==== Records provided ====

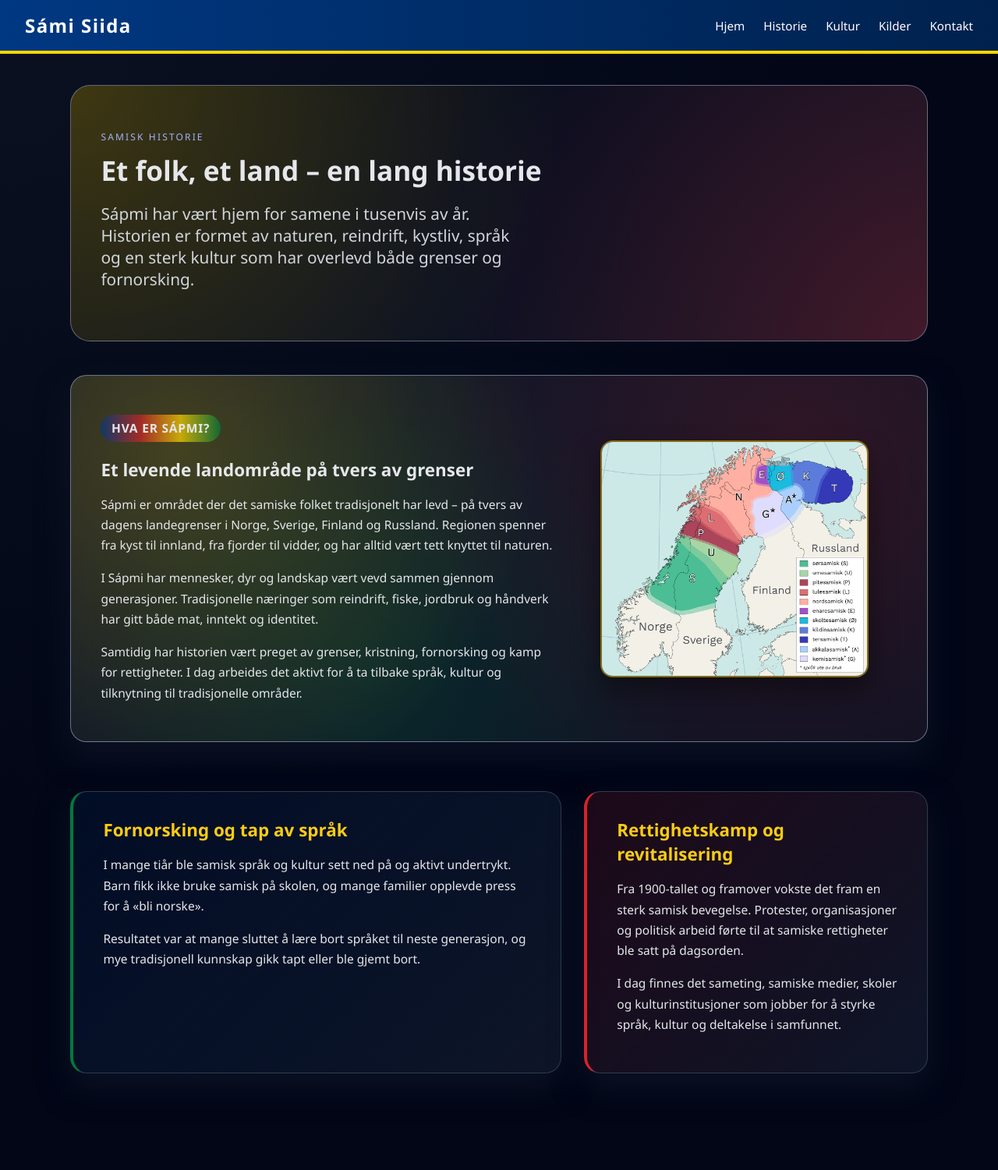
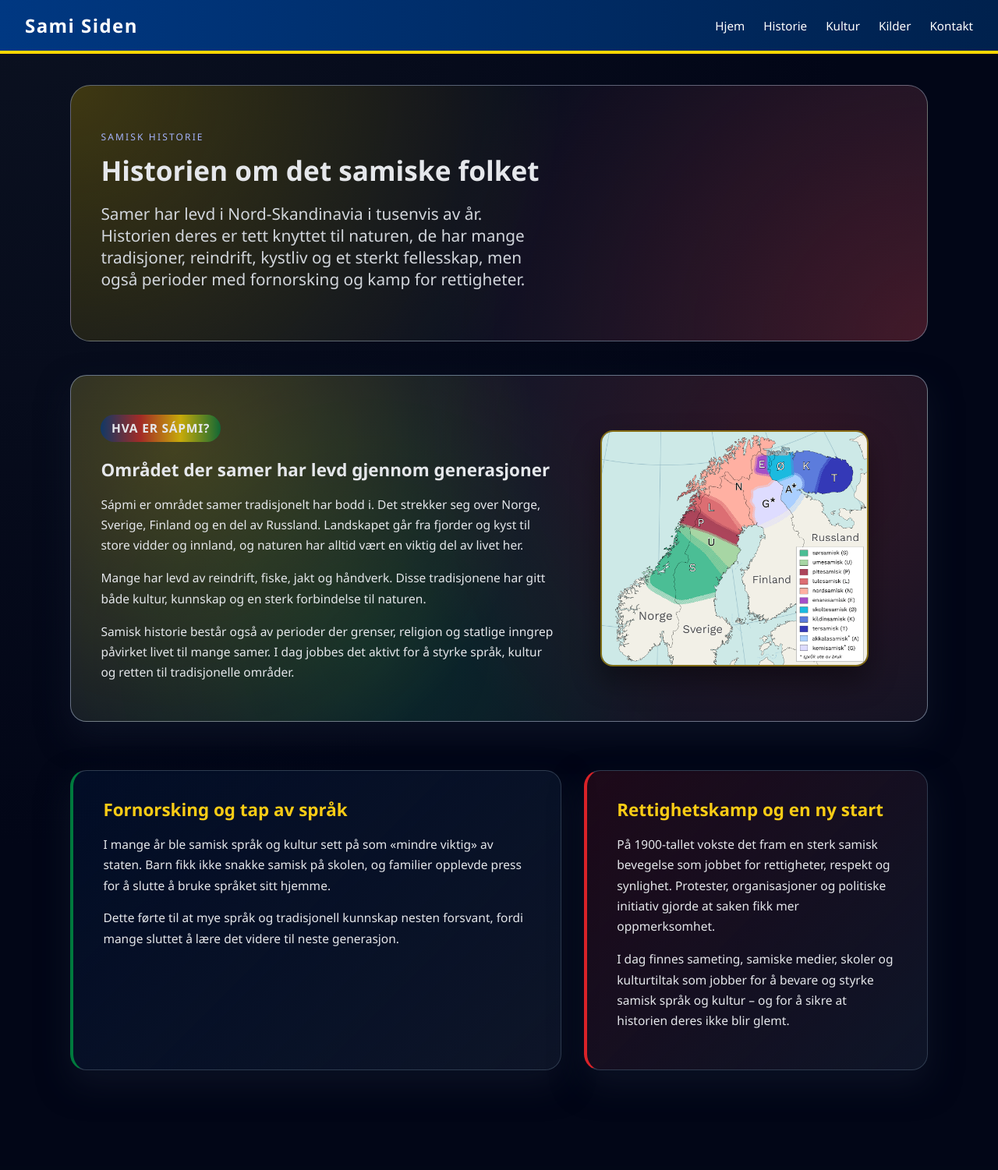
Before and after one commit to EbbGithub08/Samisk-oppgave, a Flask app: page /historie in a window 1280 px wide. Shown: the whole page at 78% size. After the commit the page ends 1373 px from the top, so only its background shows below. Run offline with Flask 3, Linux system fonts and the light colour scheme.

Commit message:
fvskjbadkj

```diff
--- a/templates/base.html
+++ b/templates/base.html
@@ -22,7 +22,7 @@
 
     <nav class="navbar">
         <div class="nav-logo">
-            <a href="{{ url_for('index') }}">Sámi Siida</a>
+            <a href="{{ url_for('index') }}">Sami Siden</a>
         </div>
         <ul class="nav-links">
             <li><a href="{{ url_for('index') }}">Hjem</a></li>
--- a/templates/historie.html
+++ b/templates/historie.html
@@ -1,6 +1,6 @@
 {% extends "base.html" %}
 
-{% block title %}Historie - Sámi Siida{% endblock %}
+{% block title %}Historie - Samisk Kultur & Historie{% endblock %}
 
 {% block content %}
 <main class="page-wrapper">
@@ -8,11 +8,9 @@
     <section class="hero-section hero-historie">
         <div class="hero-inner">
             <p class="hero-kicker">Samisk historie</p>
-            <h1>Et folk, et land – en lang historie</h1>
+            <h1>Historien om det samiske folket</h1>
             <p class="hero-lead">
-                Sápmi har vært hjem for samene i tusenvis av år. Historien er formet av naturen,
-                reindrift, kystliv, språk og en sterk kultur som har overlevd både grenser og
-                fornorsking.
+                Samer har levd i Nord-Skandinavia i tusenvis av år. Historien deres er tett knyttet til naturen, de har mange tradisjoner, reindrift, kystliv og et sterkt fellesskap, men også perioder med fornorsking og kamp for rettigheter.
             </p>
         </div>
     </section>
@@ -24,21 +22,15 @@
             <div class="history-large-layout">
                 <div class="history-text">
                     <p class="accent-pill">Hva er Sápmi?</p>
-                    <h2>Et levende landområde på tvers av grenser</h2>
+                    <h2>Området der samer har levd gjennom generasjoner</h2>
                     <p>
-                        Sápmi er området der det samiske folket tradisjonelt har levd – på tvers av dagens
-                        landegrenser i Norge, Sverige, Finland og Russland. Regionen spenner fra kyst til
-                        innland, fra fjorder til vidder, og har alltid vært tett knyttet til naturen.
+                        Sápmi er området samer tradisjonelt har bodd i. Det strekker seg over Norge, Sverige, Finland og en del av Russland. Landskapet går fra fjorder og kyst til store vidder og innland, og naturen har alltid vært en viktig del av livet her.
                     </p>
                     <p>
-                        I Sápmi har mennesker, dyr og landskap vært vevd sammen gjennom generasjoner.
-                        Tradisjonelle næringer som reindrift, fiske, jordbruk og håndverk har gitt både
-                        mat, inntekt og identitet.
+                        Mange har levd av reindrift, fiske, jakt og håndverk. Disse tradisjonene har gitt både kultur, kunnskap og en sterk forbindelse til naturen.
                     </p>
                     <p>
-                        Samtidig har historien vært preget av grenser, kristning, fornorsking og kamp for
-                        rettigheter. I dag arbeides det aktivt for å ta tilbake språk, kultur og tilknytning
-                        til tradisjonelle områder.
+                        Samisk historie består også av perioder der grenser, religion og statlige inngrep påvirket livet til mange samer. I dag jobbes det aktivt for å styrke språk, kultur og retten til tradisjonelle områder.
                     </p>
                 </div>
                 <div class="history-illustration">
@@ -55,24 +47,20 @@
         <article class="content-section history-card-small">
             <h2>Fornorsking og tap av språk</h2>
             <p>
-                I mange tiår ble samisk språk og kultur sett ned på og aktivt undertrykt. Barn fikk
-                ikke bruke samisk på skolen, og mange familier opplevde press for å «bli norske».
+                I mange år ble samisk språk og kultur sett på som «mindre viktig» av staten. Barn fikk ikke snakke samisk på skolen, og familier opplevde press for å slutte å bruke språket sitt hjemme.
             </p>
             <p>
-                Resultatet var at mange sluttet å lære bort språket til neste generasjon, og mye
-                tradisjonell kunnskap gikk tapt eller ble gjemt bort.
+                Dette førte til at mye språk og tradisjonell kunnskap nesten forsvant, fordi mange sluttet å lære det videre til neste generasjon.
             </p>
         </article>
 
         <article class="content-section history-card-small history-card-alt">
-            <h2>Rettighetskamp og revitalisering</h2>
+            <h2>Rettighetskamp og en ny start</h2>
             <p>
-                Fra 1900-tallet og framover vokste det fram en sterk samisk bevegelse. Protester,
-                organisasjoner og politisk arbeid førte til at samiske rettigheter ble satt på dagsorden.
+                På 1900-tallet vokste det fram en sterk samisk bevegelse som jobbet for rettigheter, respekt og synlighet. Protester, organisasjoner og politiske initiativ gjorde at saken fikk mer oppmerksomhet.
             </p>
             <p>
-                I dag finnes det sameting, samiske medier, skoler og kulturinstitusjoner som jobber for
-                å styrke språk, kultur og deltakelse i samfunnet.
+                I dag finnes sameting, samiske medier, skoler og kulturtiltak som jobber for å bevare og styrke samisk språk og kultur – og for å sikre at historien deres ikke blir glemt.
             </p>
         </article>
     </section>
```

====

→ What is required
Set every record down verbatim. No pictures belong in the copy.

→ Solution for this problem
Before and after one commit to EbbGithub08/Samisk-oppgave, a Flask app: page /historie in a window 1280 px wide. Shown: the whole page at 78% size. After the commit the page ends 1373 px from the top, so only its background shows below. Run offline with Flask 3, Linux system fonts and the light colour scheme.

Commit message:
fvskjbadkj

```diff
--- a/templates/base.html
+++ b/templates/base.html
@@ -22,7 +22,7 @@
 
     <nav class="navbar">
         <div class="nav-logo">
-            <a href="{{ url_for('index') }}">Sámi Siida</a>
+            <a href="{{ url_for('index') }}">Sami Siden</a>
         </div>
         <ul class="nav-links">
             <li><a href="{{ url_for('index') }}">Hjem</a></li>
--- a/templates/historie.html
+++ b/templates/historie.html
@@ -1,6 +1,6 @@
 {% extends "base.html" %}
 
-{% block title %}Historie - Sámi Siida{% endblock %}
+{% block title %}Historie - Samisk Kultur & Historie{% endblock %}
 
 {% block content %}
 <main class="page-wrapper">
@@ -8,11 +8,9 @@
     <section class="hero-section hero-historie">
         <div class="hero-inner">
             <p class="hero-kicker">Samisk historie</p>
-            <h1>Et folk, et land – en lang historie</h1>
+            <h1>Historien om det samiske folket</h1>
             <p class="hero-lead">
-                Sápmi har vært hjem for samene i tusenvis av år. Historien er formet av naturen,
-                reindrift, kystliv, språk og en sterk kultur som har overlevd både grenser og
-                fornorsking.
+                Samer har levd i Nord-Skandinavia i tusenvis av år. Historien deres er tett knyttet til naturen, de har mange tradisjoner, reindrift, kystliv og et sterkt fellesskap, men også perioder med fornorsking og kamp for rettigheter.
             </p>
         </div>
     </section>
@@ -24,21 +22,15 @@
             <div class="history-large-layout">
                 <div class="history-text">
                     <p class="accent-pill">Hva er Sápmi?</p>
-                    <h2>Et levende landområde på tvers av grenser</h2>
+                    <h2>Området der samer har levd gjennom generasjoner</h2>
                     <p>
-                        Sápmi er området der det samiske folket tradisjonelt har levd – på tvers av dagens
-                        landegrenser i Norge, Sverige, Finland og Russland. Regionen spenner fra kyst til
-                        innland, fra fjorder til vidder, og har alltid vært tett knyttet til naturen.
+                        Sápmi er området samer tradisjonelt har bodd i. Det strekker seg over Norge, Sverige, Finland og en del av Russland. Landskapet går fra fjorder og kyst til store vidder og innland, og naturen har alltid vært en viktig del av livet her.
                     </p>
                     <p>
-                        I Sápmi har mennesker, dyr og landskap vært vevd sammen gjennom generasjoner.
-                        Tradisjonelle næringer som reindrift, fiske, jordbruk og håndverk har gitt både
-                        mat, inntekt og identitet.
+                        Mange har levd av reindrift, fiske, jakt og håndverk. Disse tradisjonene har gitt både kultur, kunnskap og en sterk forbindelse til naturen.
                     </p>
                     <p>
-                        Samtidig har historien vært preget av grenser, kristning, fornorsking og kamp for
-                        rettigheter. I dag arbeides det aktivt for å ta tilbake språk, kultur og tilknytning
-                        til tradisjonelle områder.
+                        Samisk historie består også av perioder der grenser, religion og statlige inngrep påvirket livet til mange samer. I dag jobbes det aktivt for å styrke språk, kultur og retten til tradisjonelle områder.
                     </p>
                 </div>
                 <div class="history-illustration">
@@ -55,24 +47,20 @@
         <article class="content-section history-card-small">
             <h2>Fornorsking og tap av språk</h2>
             <p>
-                I mange tiår ble samisk språk og kultur sett ned på og aktivt undertrykt. Barn fikk
-                ikke bruke samisk på skolen, og mange familier opplevde press for å «bli norske».
+                I mange år ble samisk språk og kultur sett på som «mindre viktig» av staten. Barn fikk ikke snakke samisk på skolen, og familier opplevde press for å slutte å bruke språket sitt hjemme.
             </p>
             <p>
-                Resultatet var at mange sluttet å lære bort språket til neste generasjon, og mye
-                tradisjonell kunnskap gikk tapt eller ble gjemt bort.
+                Dette førte til at mye språk og tradisjonell kunnskap nesten forsvant, fordi mange sluttet å lære det videre til neste generasjon.
             </p>
         </article>
 
         <article class="content-section history-card-small history-card-alt">
-            <h2>Rettighetskamp og revitalisering</h2>
+            <h2>Rettighetskamp og en ny start</h2>
             <p>
-                Fra 1900-tallet og framover vokste det fram en sterk samisk bevegelse. Protester,
-                organisasjoner og politisk arbeid førte til at samiske rettigheter ble satt på dagsorden.
+                På 1900-tallet vokste det fram en sterk samisk bevegelse som jobbet for rettigheter, respekt og synlighet. Protester, organisasjoner og politiske initiativ gjorde at saken fikk mer oppmerksomhet.
             </p>
             <p>
-                I dag finnes det sameting, samiske medier, skoler og kulturinstitusjoner som jobber for
-                å styrke språk, kultur og deltakelse i samfunnet.
+                I dag finnes sameting, samiske medier, skoler og kulturtiltak som jobber for å bevare og styrke samisk språk og kultur – og for å sikre at historien deres ikke blir glemt.
             </p>
         </article>
     </section>
```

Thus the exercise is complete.